A former New York State trooper from Kings Park has pleaded guilty to a single perjury charge for falsely testifying in a 2017 drunken driving case, Suffolk prosecutors said Tuesday.

Kevin Tunney, 34, pleaded guilty to first-degree perjury, a felony, and resigned from the department on April 30 as part of his plea agreement, according to a news release from the Suffolk County District Attorney’s office.

"Any time a police officer breaks the laws that he is sworn to uphold, it undermines the integrity of the entire criminal justice system," Suffolk District Attorney Timothy Sini said in a statement. "At its core, law enforcement’s job is to seek the truth in each case and to determine just outcomes based solely upon the evidence. That was not done here. My office will continue to hold anyone who breaks the law accountable — no exceptions."

Tunney, who joined the state troopers in 2014, is scheduled to be sentenced on June 28.

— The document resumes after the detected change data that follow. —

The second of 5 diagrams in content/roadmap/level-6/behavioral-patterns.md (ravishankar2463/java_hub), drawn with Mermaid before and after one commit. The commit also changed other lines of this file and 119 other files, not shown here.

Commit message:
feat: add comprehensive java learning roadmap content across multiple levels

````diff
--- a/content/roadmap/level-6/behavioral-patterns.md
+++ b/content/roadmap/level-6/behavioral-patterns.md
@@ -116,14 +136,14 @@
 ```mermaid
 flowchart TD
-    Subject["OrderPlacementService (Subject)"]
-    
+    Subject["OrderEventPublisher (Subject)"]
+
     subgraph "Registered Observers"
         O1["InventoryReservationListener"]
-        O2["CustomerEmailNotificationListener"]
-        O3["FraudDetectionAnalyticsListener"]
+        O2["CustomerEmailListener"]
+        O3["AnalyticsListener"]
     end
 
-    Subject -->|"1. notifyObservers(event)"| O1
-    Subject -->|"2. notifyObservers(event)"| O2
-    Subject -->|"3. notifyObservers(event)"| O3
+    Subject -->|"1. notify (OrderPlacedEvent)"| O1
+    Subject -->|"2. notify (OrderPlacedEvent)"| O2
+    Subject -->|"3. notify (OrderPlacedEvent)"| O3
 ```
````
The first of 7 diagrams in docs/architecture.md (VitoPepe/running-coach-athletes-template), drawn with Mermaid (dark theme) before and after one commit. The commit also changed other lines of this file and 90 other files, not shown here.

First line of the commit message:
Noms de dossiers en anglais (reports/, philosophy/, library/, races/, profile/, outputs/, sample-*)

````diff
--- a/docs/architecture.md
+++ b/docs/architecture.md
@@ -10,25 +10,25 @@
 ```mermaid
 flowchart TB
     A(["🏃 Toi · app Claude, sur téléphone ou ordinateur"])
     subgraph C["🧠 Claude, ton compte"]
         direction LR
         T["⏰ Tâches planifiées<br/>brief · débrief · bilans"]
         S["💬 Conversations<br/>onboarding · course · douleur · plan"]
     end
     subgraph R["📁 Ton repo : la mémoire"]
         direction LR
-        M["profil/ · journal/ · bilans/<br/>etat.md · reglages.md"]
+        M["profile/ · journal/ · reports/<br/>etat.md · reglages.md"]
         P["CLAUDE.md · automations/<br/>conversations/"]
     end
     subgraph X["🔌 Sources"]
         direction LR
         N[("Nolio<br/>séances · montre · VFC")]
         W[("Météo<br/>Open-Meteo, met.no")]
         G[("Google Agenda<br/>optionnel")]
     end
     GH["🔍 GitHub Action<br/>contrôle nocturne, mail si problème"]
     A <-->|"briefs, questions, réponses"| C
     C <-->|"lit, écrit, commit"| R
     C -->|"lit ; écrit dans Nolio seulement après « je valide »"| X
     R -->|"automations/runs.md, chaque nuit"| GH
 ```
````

Tunney’s attorney Edward Sapone said Tuesday in a text message: "After having served two tours of active combat in Afghanistan and having been a NYS Trooper, Kevin has taken the appropriate step of accepting full responsibility. He looks forward to getting sentenced and beginning a new chapter in his life."

The state police also did not immediately respond to a message.

Prosecutors allege that on Nov. 1, 2017, Tunney arrested someone in the parking lot of a Bay Shore 7-Eleven store and charged the person with driving while intoxicated, aggravated DWI and failure to maintain lane. In the arrest paperwork that Tunney filled out, he falsely said he was driving behind the alleged drunken driver, whose name was not released, and saw the car swerve over the center double line and make an abrupt right turn into an exit-only driveway of the 7-Eleven’s parking lot.

In addition to the claims Tunney made in his arrest report, he also testified to those statements on Jan. 18, 2019 during a pretrial hearing in First District Court in Central Islip, prosecutors said.

But when the district attorney’s office reviewed surveillance footage from the 7-Eleven on the night of the arrest, it showed that Tunney was already inside the store when the alleged drunken driver arrived, and therefore Tuney could not have followed the driver on Bay Shore Road or observed the driver failing to stay in their lane, prosecutors said.

The footage also showed that the individual had entered the parking lot through the appropriate entranceway, not through an exit-only driveway as Tunney testified.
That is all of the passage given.